Publication typeGrant
Application numberUS 06/010,111
Publication dateOct 14, 1980
Filing dateFeb 7, 1979
Priority dateFeb 7, 1979
Publication number010111, 06010111, US 4227276 A, US 4227276A, US-A-4227276, US4227276 A, US4227276A
InventorsStephen J. Ginsburg, Frederick E. Draheim
Original AssigneeGinsburg Stephen J, Draheim Frederick E
Export CitationBiBTeX, EndNote, RefMan
External Links: USPTO, USPTO Assignment, Espacenet
Toothbrush with thermally deformable handle
US 4227276 A

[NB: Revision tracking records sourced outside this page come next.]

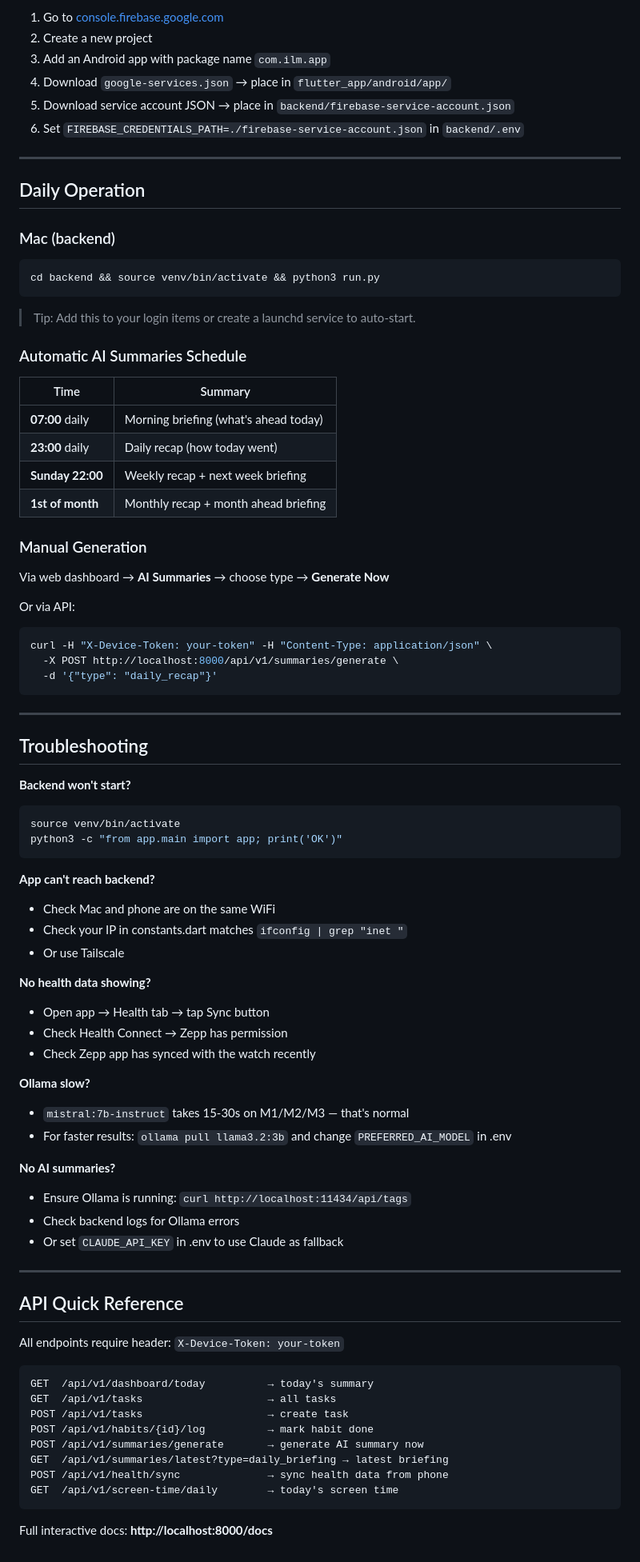
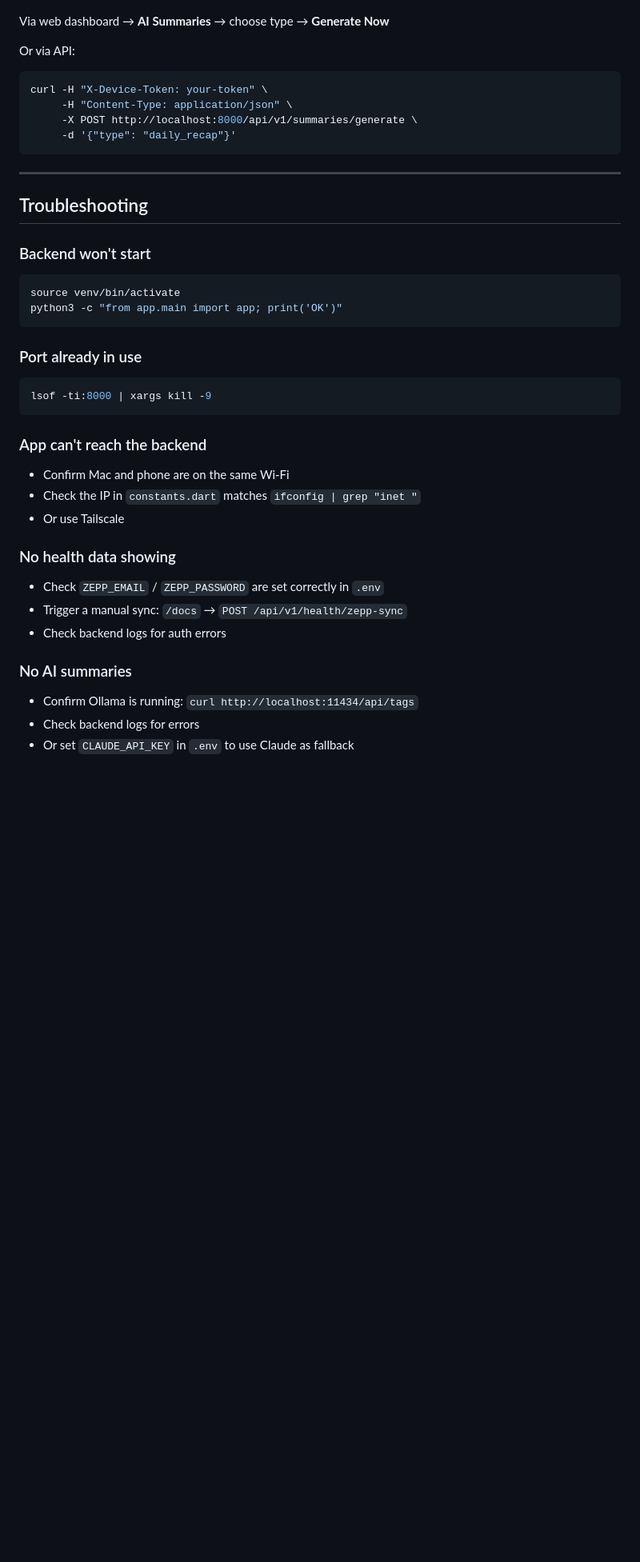
Before and after one commit to saroverse/Integrated-Life-Manager, a Markdown page: SETUP.md, the part around one of its changes. Shown at 80% size. Drawn GitHub-style; blank space fills up the shorter version.

Commit message:
docs: Enhance the setup guide with detailed instructions, including Zepp integration and improved troubleshooting, and add a new project overview README.

````diff
--- a/SETUP.md
+++ b/SETUP.md
@@ -146,83 +149,46 @@ This allows the app to read per-app usage stats.
 
-1. Go to [console.firebase.google.com](https://console.firebase.google.com)
-2. Create a new project
-3. Add an Android app with package name `com.ilm.app`
-4. Download `google-services.json` → place in `flutter_app/android/app/`
-5. Download service account JSON → place in `backend/firebase-service-account.json`
-6. Set `FIREBASE_CREDENTIALS_PATH=./firebase-service-account.json` in `backend/.env`
-
----
-
-## Daily Operation
-
-### Mac (backend)
-```bash
-cd backend && source venv/bin/activate && python3 run.py
-```
-> Tip: Add this to your login items or create a launchd service to auto-start.
-
-### Automatic AI Summaries Schedule
-| Time | Summary |
-|---|---|
-| **07:00** daily | Morning briefing (what's ahead today) |
-| **23:00** daily | Daily recap (how today went) |
-| **Sunday 22:00** | Weekly recap + next week briefing |
-| **1st of month** | Monthly recap + month ahead briefing |
-
-### Manual Generation
 Via web dashboard → **AI Summaries** → choose type → **Generate Now**
 
 Or via API:
+
 ```bash
-curl -H "X-Device-Token: your-token" -H "Content-Type: application/json" \
-  -X POST http://localhost:8000/api/v1/summaries/generate \
-  -d '{"type": "daily_recap"}'
+curl -H "X-Device-Token: your-token" \
+     -H "Content-Type: application/json" \
+     -X POST http://localhost:8000/api/v1/summaries/generate \
+     -d '{"type": "daily_recap"}'
 ```
 
 ---
 
 ## Troubleshooting
 
-**Backend won't start?**
+### Backend won't start
+
 ```bash
 source venv/bin/activate
 python3 -c "from app.main import app; print('OK')"
 ```
 
-**App can't reach backend?**
-- Check Mac and phone are on the same WiFi
-- Check your IP in constants.dart matches `ifconfig | grep "inet "`
+### Port already in use
+
+```bash
+lsof -ti:8000 | xargs kill -9
+```
+
+### App can't reach the backend
+
+- Confirm Mac and phone are on the same Wi-Fi
+- Check the IP in `constants.dart` matches `ifconfig | grep "inet "`
 - Or use Tailscale
 
-**No health data showing?**
-- Open app → Health tab → tap Sync button
-- Check Health Connect → Zepp has permission
-- Check Zepp app has synced with the watch recently
+### No health data showing
 
-**Ollama slow?**
-- `mistral:7b-instruct` takes 15-30s on M1/M2/M3 — that's normal
-- For faster results: `ollama pull llama3.2:3b` and change `PREFERRED_AI_MODEL` in .env
+- Check `ZEPP_EMAIL` / `ZEPP_PASSWORD` are set correctly in `.env`
+- Trigger a manual sync: `/docs` → `POST /api/v1/health/zepp-sync`
+- Check backend logs for auth errors
 
-**No AI summaries?**
-- Ensure Ollama is running: `curl http://localhost:11434/api/tags`
-- Check backend logs for Ollama errors
-- Or set `CLAUDE_API_KEY` in .env to use Claude as fallback
+### No AI summaries
 
----
-
-## API Quick Reference
-
-All endpoints require header: `X-Device-Token: your-token`
-
-```
-GET  /api/v1/dashboard/today          → today's summary
-GET  /api/v1/tasks                    → all tasks
-POST /api/v1/tasks                    → create task
-POST /api/v1/habits/{id}/log          → mark habit done
-POST /api/v1/summaries/generate       → generate AI summary now
-GET  /api/v1/summaries/latest?type=daily_briefing → latest briefing
-POST /api/v1/health/sync              → sync health data from phone
-GET  /api/v1/screen-time/daily        → today's screen time
-```
-
-Full interactive docs: **http://localhost:8000/docs**
+- Confirm Ollama is running: `curl http://localhost:11434/api/tags`
+- Check backend logs for errors
+- Or set `CLAUDE_API_KEY` in `.env` to use Claude as fallback
````
Also changed, not shown: other parts of SETUP.md (+101 -98 lines), README.md (added, +171 -0 lines).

A toothbrush having a handle formed of a thermoplastic material with a glass transition temperature in the range of about 110°-140° F. The handle is heated to soften the plastic shaped to a desired configuration while pliable, then allowed to cool so as to retain the desired configuration when it hardens. The brush bristles may be detached from the handle when worn and replaced by a fresh set.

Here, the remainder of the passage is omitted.